== Segment start ==

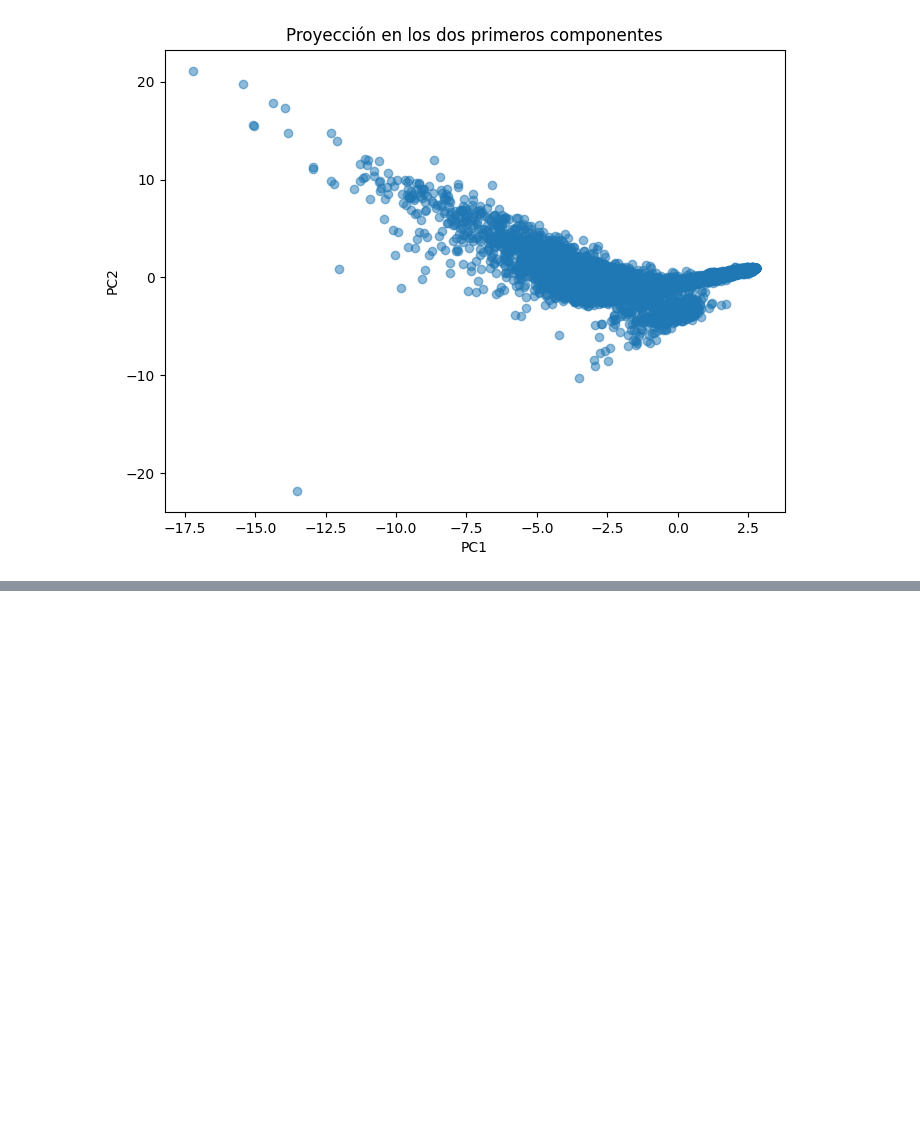
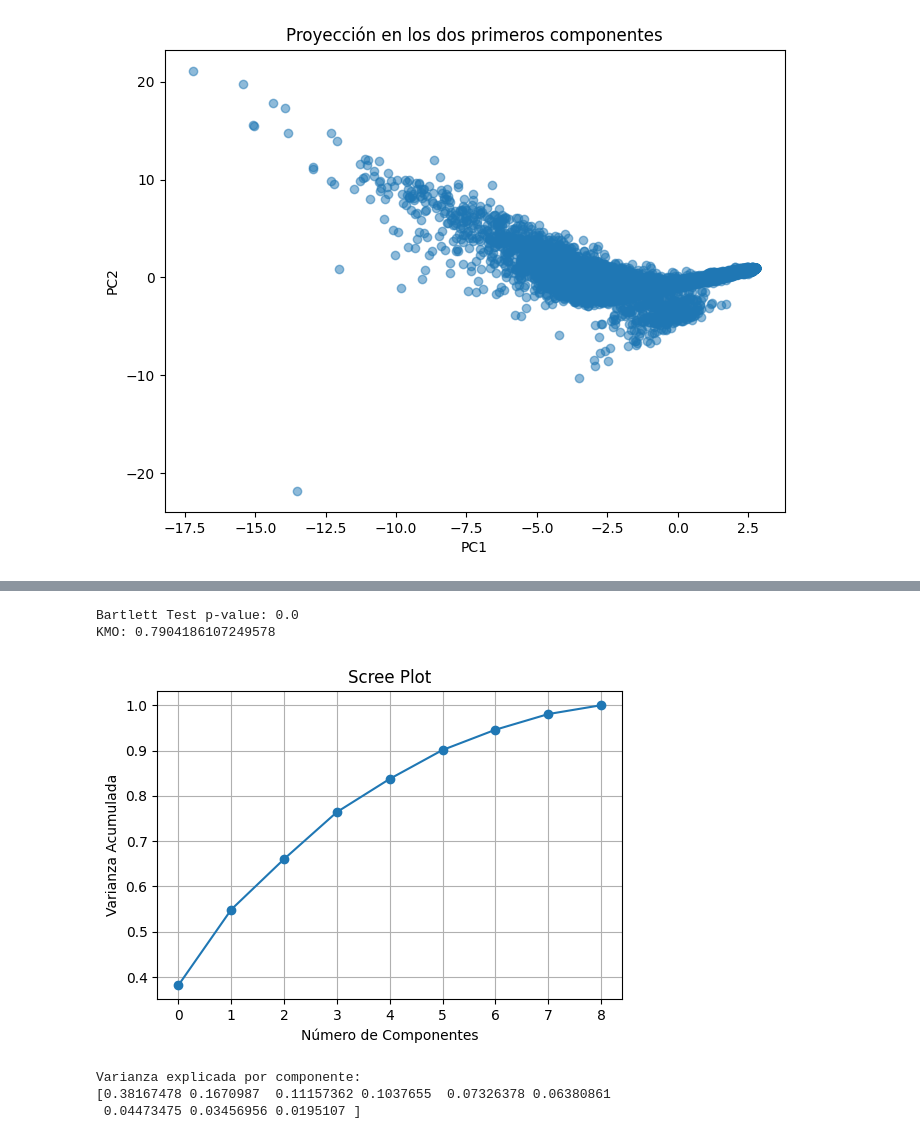
Before and after one commit to Palasuwu/Lab02Nosupervisado, a Jupyter notebook: Lab04.ipynb, the cells around one changed output, grey strips where cells are left out. Saved outputs shown, nothing was run; the diff lists cells and outputs as text; code cells hidden in the pictures; blank space fills up the shorter version.

```diff
--- a/Lab04.ipynb
+++ b/Lab04.ipynb
@@ -269,0 +381,31 @@ plt.show()
+# %%
+from factor_analyzer.factor_analyzer import calculate_bartlett_sphericity, calculate_kmo
+
+chi_square_value, p_value = calculate_bartlett_sphericity(df_scaled)
+kmo_all, kmo_model = calculate_kmo(df_scaled)
+
+print("Bartlett Test p-value:", p_value)
+print("KMO:", kmo_model)
+# %% [output]
+Bartlett Test p-value: 0.0
+KMO: 0.7904186107249578
+# %%
+pca = PCA()
+pca.fit(df_scaled)
+
+# Varianza explicada acumulada
+plt.figure(figsize=(6,4))
+plt.plot(np.cumsum(pca.explained_variance_ratio_), marker='o')
+plt.xlabel('Número de Componentes')
+plt.ylabel('Varianza Acumulada')
+plt.title('Scree Plot')
+plt.grid()
+plt.show()
+
+print("Varianza explicada por componente:")
+print(pca.explained_variance_ratio_)
+# %% [output]
+[figure, added]
+Varianza explicada por componente:
+[0.38167478 0.1670987  0.11157362 0.1037655  0.07326378 0.06380861
+ 0.04473475 0.03456956 0.0195107 ]
```
Also changed, not shown: parts of 8 cells of this notebook.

== Segment end ==

_WHAT IS EXPECTED_
I'd like the records above given again exactly, please, without the pictures.

_SOLUTION TO THIS TASK_
Before and after one commit to Palasuwu/Lab02Nosupervisado, a Jupyter notebook: Lab04.ipynb, the cells around one changed output, grey strips where cells are left out. Saved outputs shown, nothing was run; the diff lists cells and outputs as text; code cells hidden in the pictures; blank space fills up the shorter version.

```diff
--- a/Lab04.ipynb
+++ b/Lab04.ipynb
@@ -269,0 +381,31 @@ plt.show()
+# %%
+from factor_analyzer.factor_analyzer import calculate_bartlett_sphericity, calculate_kmo
+
+chi_square_value, p_value = calculate_bartlett_sphericity(df_scaled)
+kmo_all, kmo_model = calculate_kmo(df_scaled)
+
+print("Bartlett Test p-value:", p_value)
+print("KMO:", kmo_model)
+# %% [output]
+Bartlett Test p-value: 0.0
+KMO: 0.7904186107249578
+# %%
+pca = PCA()
+pca.fit(df_scaled)
+
+# Varianza explicada acumulada
+plt.figure(figsize=(6,4))
+plt.plot(np.cumsum(pca.explained_variance_ratio_), marker='o')
+plt.xlabel('Número de Componentes')
+plt.ylabel('Varianza Acumulada')
+plt.title('Scree Plot')
+plt.grid()
+plt.show()
+
+print("Varianza explicada por componente:")
+print(pca.explained_variance_ratio_)
+# %% [output]
+[figure, added]
+Varianza explicada por componente:
+[0.38167478 0.1670987  0.11157362 0.1037655  0.07326378 0.06380861
+ 0.04473475 0.03456956 0.0195107 ]
```
Also changed, not shown: parts of 8 cells of this notebook.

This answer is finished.